■ WORK ORDER
Apart from the pictures, please restate every entry below exactly.

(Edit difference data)
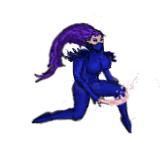
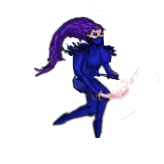
* basic jumping, need double jump & wall jump

Changed region(s): [[0.1829, 0.0915, 0.8537, 0.8537]]

diff --git a/src/views/helpers/Player.js b/src/views/helpers/Player.js
@@ -1,3 +1,4 @@
+import animate;
 import ui.View as View;
 import ui.SpriteView as SpriteView;
 
@@ -13,7 +14,9 @@ exports = Class(View, function(supr) {
 		GRAVITY = 0.003,
 		AIR_RESISTANCE = 0.0032,
 		WALL_RESISTANCE = 0.0064,
-		WALL_WIDTH = 56;
+		WALL_WIDTH = 56,
+		JUMP_ACCEL = -0.0125,
+		JUMP_ACCEL_TIME = 200;
 
 	var STATES = {},
 		STATE_IDLE = 0,
@@ -21,6 +24,7 @@ exports = Class(View, function(supr) {
 		STATE_FALLING = 2,
 		STATE_LANDING = 3,
 		STATE_WALL_SLIDING = 4,
+		STATE_JUMPING = 5,
 		STATE_DEFAULT = STATE_IDLE;
 
 	var PLAYER_URL = "resources/images/game/rogue/rogue";
@@ -59,6 +63,10 @@ exports = Class(View, function(supr) {
 			action: "wallSlide",
 			opts: { iterations: Infinity }
 		};
+		STATES[STATE_JUMPING] = {
+			action: "fall",
+			opts: { iterations: Infinity }
+		};
 
 		this.designView();
 		this.reset();
@@ -75,6 +83,10 @@ exports = Class(View, function(supr) {
 			autoStart: false,
 			canHandleEvents: false
 		});
+
+		this.boundJumpAccelEnd = bind(this, function() {
+			this.ignoreGravity = false;
+		});
 	};
 
 	this.reset = function() {
@@ -82,10 +94,11 @@ exports = Class(View, function(supr) {
 		this.style.y = this.y = (BG_HEIGHT - PLAYER_HEIGHT) / 2;
 		this.width = this.style.width;
 		this.height = this.style.height;
-		this.vx = 0;
-		this.vy = 0;
-		this.ax = 0;
-		this.ay = 0;
+		this.v = { x: 0, y: 0 };
+		this.a = { x: 0, y: 0 };
+		this.axAnim = animate(this.a, 'ax');
+		this.ayAnim = animate(this.a, 'ay');
+		this.ignoreGravity = false;
 		this.setState(STATE_DEFAULT);
 	};
 
@@ -95,6 +108,20 @@ exports = Class(View, function(supr) {
 			this.stateData = STATES[state];
 			this.sprite.startAnimation(this.stateData.action, this.stateData.opts);
 			this.stateData.blockInterrupts && (this.animating = true);
+		}
+	};
+
+	this.jump = function() {
+		if (this.state !== STATE_JUMPING
+			&& this.state !== STATE_FALLING)
+		{
+			this.setState(STATE_JUMPING);
+			this.ignoreGravity = true;
+			this.a.y = 0;
+
+			this.ayAnim.now({ y: JUMP_ACCEL }, JUMP_ACCEL_TIME / 2, animate.easeOut)
+			.then({ y: 0 }, JUMP_ACCEL_TIME / 2, animate.easeOut)
+			.then(this.boundJumpAccelEnd);
 		}
 	};
 
@@ -133,11 +160,11 @@ exports = Class(View, function(supr) {
 		}
 
 		var startY = this.y;
-		this.y += dt * this.vy / 2;
-		this.vy += dt * this.ay / 2;
-		this.ay = GRAVITY - this.vy * resistance;
-		this.vy += dt * this.ay / 2;
-		this.y += dt * this.vy / 2;
+		this.y += dt * this.v.y / 2;
+		this.v.y += dt * this.a.y / 2;
+		!this.ignoreGravity && (this.a.y = GRAVITY - this.v.y * resistance);
+		this.v.y += dt * this.a.y / 2;
+		this.y += dt * this.v.y / 2;
 		this.falling = !this.checkPlatformCollision(startY);
 
 		if (resistance !== WALL_RESISTANCE) {
@@ -170,8 +197,8 @@ exports = Class(View, function(supr) {
 					}
 
 					this.y = platY - PLAYER_FEET;
-					this.vy = 0;
-					this.ay = 0;
+					this.v.y = 0;
+					this.a.y = 0;
 					return true;
 				}
 			}

diff --git a/src/views/screens/GameView.js b/src/views/screens/GameView.js
@@ -4,6 +4,7 @@ import ui.ImageView as ImageView;
 import src.views.helpers.Parallax as Parallax;
 import src.views.helpers.Platforms as Platforms;
 import src.views.helpers.Player as Player;
+import src.views.helpers.Input as Input;
 
 exports = Class(View, function(supr) {
 
@@ -22,6 +23,7 @@ exports = Class(View, function(supr) {
 	};
 
 	this.designView = function() {
+		// all game views are children of rootView except for input
 		this.rootView = new View({
 			parent: this,
 			x: (this.style.width - BG_WIDTH) / 2,
@@ -51,6 +53,14 @@ exports = Class(View, function(supr) {
 			gameView: this,
 			zIndex: 100
 		});
+
+		this.input = new Input({
+			parent: this,
+			x: (this.style.width - BG_WIDTH) / 2,
+			y: (this.style.height - BG_HEIGHT) / 2,
+			width: BG_WIDTH,
+			height: BG_HEIGHT
+		});
 	};
 
 	this.resetView = function() {
@@ -64,19 +74,12 @@ exports = Class(View, function(supr) {
 	this.constructView = function() {};
 	this.deconstructView = function(callback) { callback && callback(); };
 
-	this.onInputStart = function(evt, pt) {
-		this.player.targetX = pt.x;
-	};
-
-	this.onInputMove = function(evt, pt) {
-		this.player.targetX = pt.x;
-	};
-
 	this.tick = function(dt) {
 		// step the player first, the others rely on offsetY
 		this.offsetY = this.player.step(dt);
 
 		this.platforms.step(dt);
 		this.parallax.step(dt);
+		this.input.step(dt);
 	};
 });

diff --git a/src/views/helpers/Input.js b/src/views/helpers/Input.js
@@ -1,0 +1,59 @@
+import ui.View as View;
+
+exports = Class(View, function(supr) {
+
+	var JUMP_PX_PER_MS = 0.25,
+		JUMP_PX_MIN = -40;
+
+	var gameView;
+
+	this.init = function(opts) {
+		supr(this, 'init', [opts]);
+		gameView = opts.parent;
+
+		this.inputStartEvt = null;
+		this.inputStartPt = null;
+		this.movedThisStep = false;
+		this.hasJumped = false;
+	};
+
+	this.onInputStart = function(evt, pt) {
+		if (this.inputStartEvt === null) {
+			this.inputStartEvt = evt;
+			this.inputStartPt = pt;
+			gameView.player.targetX = pt.x;
+		}
+	};
+
+	this.onInputMove = function(evt, pt) {
+		var startPt = this.inputStartPt,
+			startEvt = this.inputStartEvt;
+
+		if (!this.movedThisStep && startEvt && evt.id === startEvt.id) {
+			this.movedThisStep = true;
+			gameView.player.targetX = pt.x;
+
+			if (!this.hasJumped) {
+				var dx = pt.x - startPt.x,
+					dy = pt.y - startPt.y,
+					elapsed = evt.when - startEvt.when;
+				if (dy < JUMP_PX_MIN && elapsed && dy / elapsed < JUMP_PX_PER_MS) {
+					gameView.player.jump();
+					this.hasJumped = true;
+				}
+			}
+		}
+	};
+
+	this.onInputSelect = function(evt, pt) {
+		if (evt.id === this.inputStartEvt.id) {
+			this.inputStartEvt = null;
+			this.inputStartPt = null;
+			this.hasJumped = false;
+		}
+	};
+
+	this.step = function(dt) {
+		this.movedThisStep = false;
+	};
+});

■ RESPONSE TO THE EXERCISE
* basic jumping, need double jump & wall jump

Changed region(s): [[0.1829, 0.0915, 0.8537, 0.8537]]

diff --git a/src/views/helpers/Player.js b/src/views/helpers/Player.js
@@ -1,3 +1,4 @@
+import animate;
 import ui.View as View;
 import ui.SpriteView as SpriteView;
 
@@ -13,7 +14,9 @@ exports = Class(View, function(supr) {
 		GRAVITY = 0.003,
 		AIR_RESISTANCE = 0.0032,
 		WALL_RESISTANCE = 0.0064,
-		WALL_WIDTH = 56;
+		WALL_WIDTH = 56,
+		JUMP_ACCEL = -0.0125,
+		JUMP_ACCEL_TIME = 200;
 
 	var STATES = {},
 		STATE_IDLE = 0,
@@ -21,6 +24,7 @@ exports = Class(View, function(supr) {
 		STATE_FALLING = 2,
 		STATE_LANDING = 3,
 		STATE_WALL_SLIDING = 4,
+		STATE_JUMPING = 5,
 		STATE_DEFAULT = STATE_IDLE;
 
 	var PLAYER_URL = "resources/images/game/rogue/rogue";
@@ -59,6 +63,10 @@ exports = Class(View, function(supr) {
 			action: "wallSlide",
 			opts: { iterations: Infinity }
 		};
+		STATES[STATE_JUMPING] = {
+			action: "fall",
+			opts: { iterations: Infinity }
+		};
 
 		this.designView();
 		this.reset();
@@ -75,6 +83,10 @@ exports = Class(View, function(supr) {
 			autoStart: false,
 			canHandleEvents: false
 		});
+
+		this.boundJumpAccelEnd = bind(this, function() {
+			this.ignoreGravity = false;
+		});
 	};
 
 	this.reset = function() {
@@ -82,10 +94,11 @@ exports = Class(View, function(supr) {
 		this.style.y = this.y = (BG_HEIGHT - PLAYER_HEIGHT) / 2;
 		this.width = this.style.width;
 		this.height = this.style.height;
-		this.vx = 0;
-		this.vy = 0;
-		this.ax = 0;
-		this.ay = 0;
+		this.v = { x: 0, y: 0 };
+		this.a = { x: 0, y: 0 };
+		this.axAnim = animate(this.a, 'ax');
+		this.ayAnim = animate(this.a, 'ay');
+		this.ignoreGravity = false;
 		this.setState(STATE_DEFAULT);
 	};
 
@@ -95,6 +108,20 @@ exports = Class(View, function(supr) {
 			this.stateData = STATES[state];
 			this.sprite.startAnimation(this.stateData.action, this.stateData.opts);
 			this.stateData.blockInterrupts && (this.animating = true);
+		}
+	};
+
+	this.jump = function() {
+		if (this.state !== STATE_JUMPING
+			&& this.state !== STATE_FALLING)
+		{
+			this.setState(STATE_JUMPING);
+			this.ignoreGravity = true;
+			this.a.y = 0;
+
+			this.ayAnim.now({ y: JUMP_ACCEL }, JUMP_ACCEL_TIME / 2, animate.easeOut)
+			.then({ y: 0 }, JUMP_ACCEL_TIME / 2, animate.easeOut)
+			.then(this.boundJumpAccelEnd);
 		}
 	};
 
@@ -133,11 +160,11 @@ exports = Class(View, function(supr) {
 		}
 
 		var startY = this.y;
-		this.y += dt * this.vy / 2;
-		this.vy += dt * this.ay / 2;
-		this.ay = GRAVITY - this.vy * resistance;
-		this.vy += dt * this.ay / 2;
-		this.y += dt * this.vy / 2;
+		this.y += dt * this.v.y / 2;
+		this.v.y += dt * this.a.y / 2;
+		!this.ignoreGravity && (this.a.y = GRAVITY - this.v.y * resistance);
+		this.v.y += dt * this.a.y / 2;
+		this.y += dt * this.v.y / 2;
 		this.falling = !this.checkPlatformCollision(startY);
 
 		if (resistance !== WALL_RESISTANCE) {
@@ -170,8 +197,8 @@ exports = Class(View, function(supr) {
 					}
 
 					this.y = platY - PLAYER_FEET;
-					this.vy = 0;
-					this.ay = 0;
+					this.v.y = 0;
+					this.a.y = 0;
 					return true;
 				}
 			}

diff --git a/src/views/screens/GameView.js b/src/views/screens/GameView.js
@@ -4,6 +4,7 @@ import ui.ImageView as ImageView;
 import src.views.helpers.Parallax as Parallax;
 import src.views.helpers.Platforms as Platforms;
 import src.views.helpers.Player as Player;
+import src.views.helpers.Input as Input;
 
 exports = Class(View, function(supr) {
 
@@ -22,6 +23,7 @@ exports = Class(View, function(supr) {
 	};
 
 	this.designView = function() {
+		// all game views are children of rootView except for input
 		this.rootView = new View({
 			parent: this,
 			x: (this.style.width - BG_WIDTH) / 2,
@@ -51,6 +53,14 @@ exports = Class(View, function(supr) {
 			gameView: this,
 			zIndex: 100
 		});
+
+		this.input = new Input({
+			parent: this,
+			x: (this.style.width - BG_WIDTH) / 2,
+			y: (this.style.height - BG_HEIGHT) / 2,
+			width: BG_WIDTH,
+			height: BG_HEIGHT
+		});
 	};
 
 	this.resetView = function() {
@@ -64,19 +74,12 @@ exports = Class(View, function(supr) {
 	this.constructView = function() {};
 	this.deconstructView = function(callback) { callback && callback(); };
 
-	this.onInputStart = function(evt, pt) {
-		this.player.targetX = pt.x;
-	};
-
-	this.onInputMove = function(evt, pt) {
-		this.player.targetX = pt.x;
-	};
-
 	this.tick = function(dt) {
 		// step the player first, the others rely on offsetY
 		this.offsetY = this.player.step(dt);
 
 		this.platforms.step(dt);
 		this.parallax.step(dt);
+		this.input.step(dt);
 	};
 });

diff --git a/src/views/helpers/Input.js b/src/views/helpers/Input.js
@@ -1,0 +1,59 @@
+import ui.View as View;
+
+exports = Class(View, function(supr) {
+
+	var JUMP_PX_PER_MS = 0.25,
+		JUMP_PX_MIN = -40;
+
+	var gameView;
+
+	this.init = function(opts) {
+		supr(this, 'init', [opts]);
+		gameView = opts.parent;
+
+		this.inputStartEvt = null;
+		this.inputStartPt = null;
+		this.movedThisStep = false;
+		this.hasJumped = false;
+	};
+
+	this.onInputStart = function(evt, pt) {
+		if (this.inputStartEvt === null) {
+			this.inputStartEvt = evt;
+			this.inputStartPt = pt;
+			gameView.player.targetX = pt.x;
+		}
+	};
+
+	this.onInputMove = function(evt, pt) {
+		var startPt = this.inputStartPt,
+			startEvt = this.inputStartEvt;
+
+		if (!this.movedThisStep && startEvt && evt.id === startEvt.id) {
+			this.movedThisStep = true;
+			gameView.player.targetX = pt.x;
+
+			if (!this.hasJumped) {
+				var dx = pt.x - startPt.x,
+					dy = pt.y - startPt.y,
+					elapsed = evt.when - startEvt.when;
+				if (dy < JUMP_PX_MIN && elapsed && dy / elapsed < JUMP_PX_PER_MS) {
+					gameView.player.jump();
+					this.hasJumped = true;
+				}
+			}
+		}
+	};
+
+	this.onInputSelect = function(evt, pt) {
+		if (evt.id === this.inputStartEvt.id) {
+			this.inputStartEvt = null;
+			this.inputStartPt = null;
+			this.hasJumped = false;
+		}
+	};
+
+	this.step = function(dt) {
+		this.movedThisStep = false;
+	};
+});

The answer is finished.